Assigned task:
Reproduce every entry below precisely; do not include the pictures.

Material for the task:

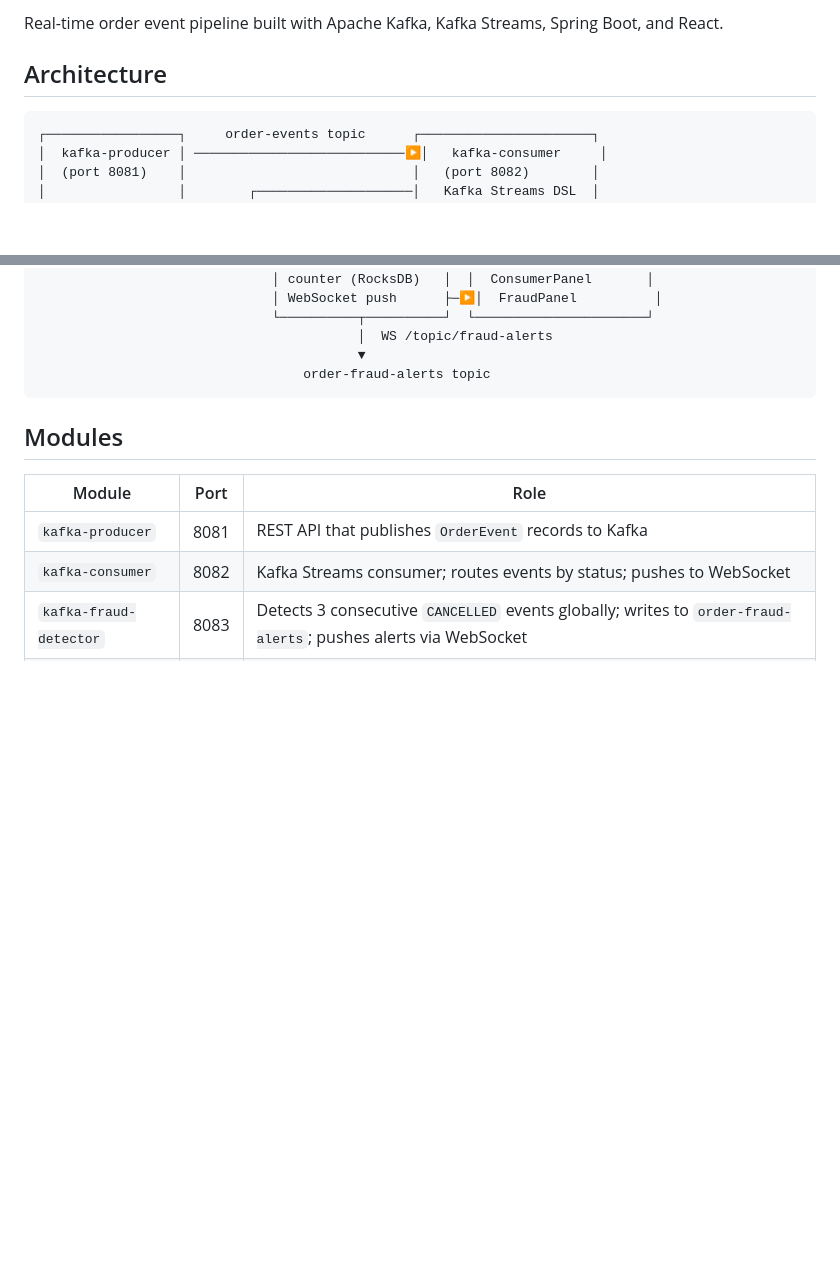
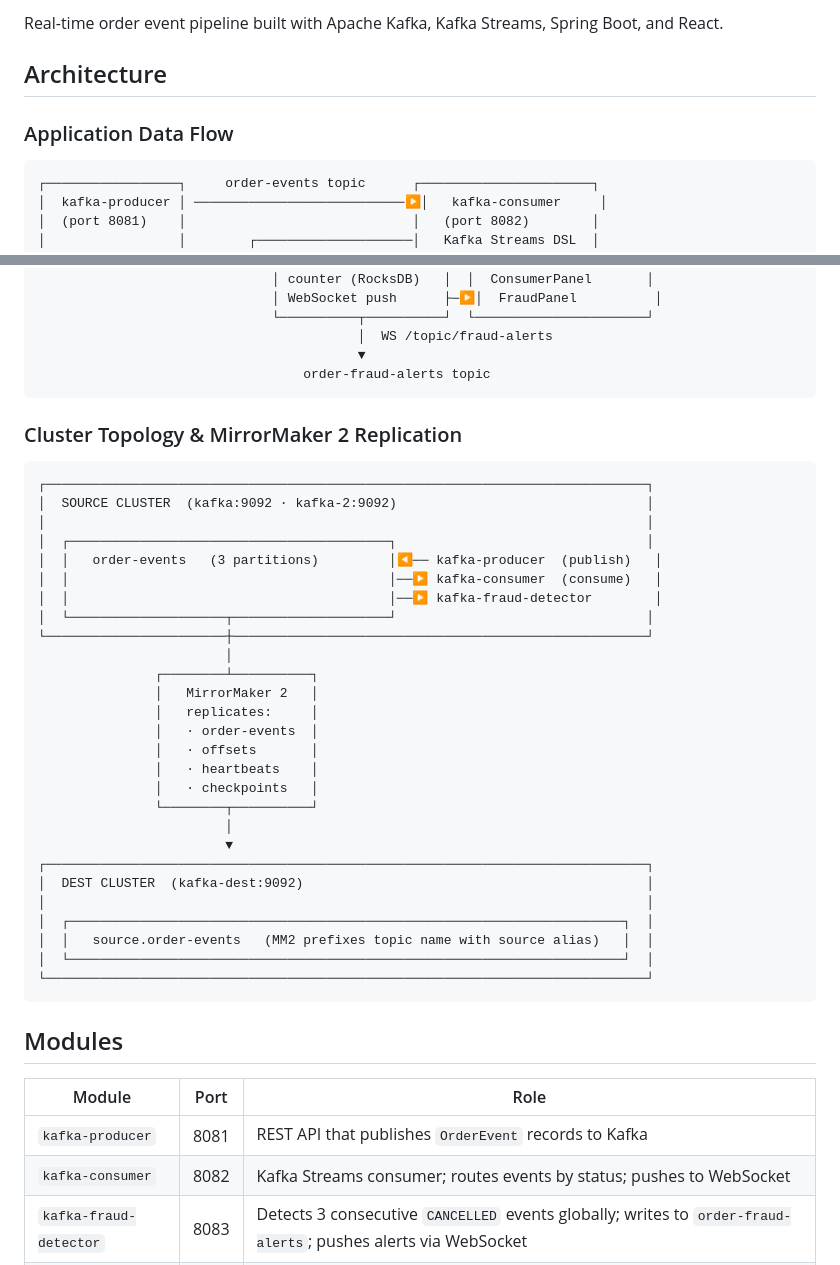
Before and after one commit to subbaraogoparaju/kafkaE2E, a Markdown page: README.md, 2 parts joined by grey strips. GitHub-like rendering; blank space fills up the shorter version.

Commit message:
Add cluster topology and MM2 replication diagram to README
Co-Authored-By: Claude Sonnet 4.6 <noreply@anthropic.com>

````diff
--- a/README.md
+++ b/README.md
@@ -3,6 +3,8 @@
 Real-time order event pipeline built with Apache Kafka, Kafka Streams, Spring Boot, and React.
 
 ## Architecture
+
+### Application Data Flow
 
 ```
 ┌─────────────────┐     order-events topic      ┌──────────────────────┐
@@ -26,6 +28,38 @@ Real-time order event pipeline built with Apache Kafka, Kafka Streams, Spring Bo
                                          │  WS /topic/fraud-alerts
                                          ▼
                                   order-fraud-alerts topic
+```
+
+### Cluster Topology & MirrorMaker 2 Replication
+
+```
+┌─────────────────────────────────────────────────────────────────────────────┐
+│  SOURCE CLUSTER  (kafka:9092 · kafka-2:9092)                                │
+│                                                                             │
+│  ┌─────────────────────────────────────────┐                                │
+│  │   order-events   (3 partitions)         │◀── kafka-producer  (publish)   │
+│  │                                         │──▶ kafka-consumer  (consume)   │
+│  │                                         │──▶ kafka-fraud-detector        │
+│  └────────────────────┬────────────────────┘                                │
+└───────────────────────┼─────────────────────────────────────────────────────┘
+                        │
+               ┌────────┴──────────┐
+               │   MirrorMaker 2   │
+               │   replicates:     │
+               │   · order-events  │
+               │   · offsets       │
+               │   · heartbeats    │
+               │   · checkpoints   │
+               └────────┬──────────┘
+                        │
+                        ▼
+┌─────────────────────────────────────────────────────────────────────────────┐
+│  DEST CLUSTER  (kafka-dest:9092)                                            │
+│                                                                             │
+│  ┌───────────────────────────────────────────────────────────────────────┐  │
+│  │   source.order-events   (MM2 prefixes topic name with source alias)   │  │
+│  └───────────────────────────────────────────────────────────────────────┘  │
+└─────────────────────────────────────────────────────────────────────────────┘
 ```
 
 ## Modules
````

Output for this task:
Before and after one commit to subbaraogoparaju/kafkaE2E, a Markdown page: README.md, 2 parts joined by grey strips. GitHub-like rendering; blank space fills up the shorter version.

Commit message:
Add cluster topology and MM2 replication diagram to README
Co-Authored-By: Claude Sonnet 4.6 <noreply@anthropic.com>

````diff
--- a/README.md
+++ b/README.md
@@ -3,6 +3,8 @@
 Real-time order event pipeline built with Apache Kafka, Kafka Streams, Spring Boot, and React.
 
 ## Architecture
+
+### Application Data Flow
 
 ```
 ┌─────────────────┐     order-events topic      ┌──────────────────────┐
@@ -26,6 +28,38 @@ Real-time order event pipeline built with Apache Kafka, Kafka Streams, Spring Bo
                                          │  WS /topic/fraud-alerts
                                          ▼
                                   order-fraud-alerts topic
+```
+
+### Cluster Topology & MirrorMaker 2 Replication
+
+```
+┌─────────────────────────────────────────────────────────────────────────────┐
+│  SOURCE CLUSTER  (kafka:9092 · kafka-2:9092)                                │
+│                                                                             │
+│  ┌─────────────────────────────────────────┐                                │
+│  │   order-events   (3 partitions)         │◀── kafka-producer  (publish)   │
+│  │                                         │──▶ kafka-consumer  (consume)   │
+│  │                                         │──▶ kafka-fraud-detector        │
+│  └────────────────────┬────────────────────┘                                │
+└───────────────────────┼─────────────────────────────────────────────────────┘
+                        │
+               ┌────────┴──────────┐
+               │   MirrorMaker 2   │
+               │   replicates:     │
+               │   · order-events  │
+               │   · offsets       │
+               │   · heartbeats    │
+               │   · checkpoints   │
+               └────────┬──────────┘
+                        │
+                        ▼
+┌─────────────────────────────────────────────────────────────────────────────┐
+│  DEST CLUSTER  (kafka-dest:9092)                                            │
+│                                                                             │
+│  ┌───────────────────────────────────────────────────────────────────────┐  │
+│  │   source.order-events   (MM2 prefixes topic name with source alias)   │  │
+│  └───────────────────────────────────────────────────────────────────────┘  │
+└─────────────────────────────────────────────────────────────────────────────┘
 ```
 
 ## Modules
````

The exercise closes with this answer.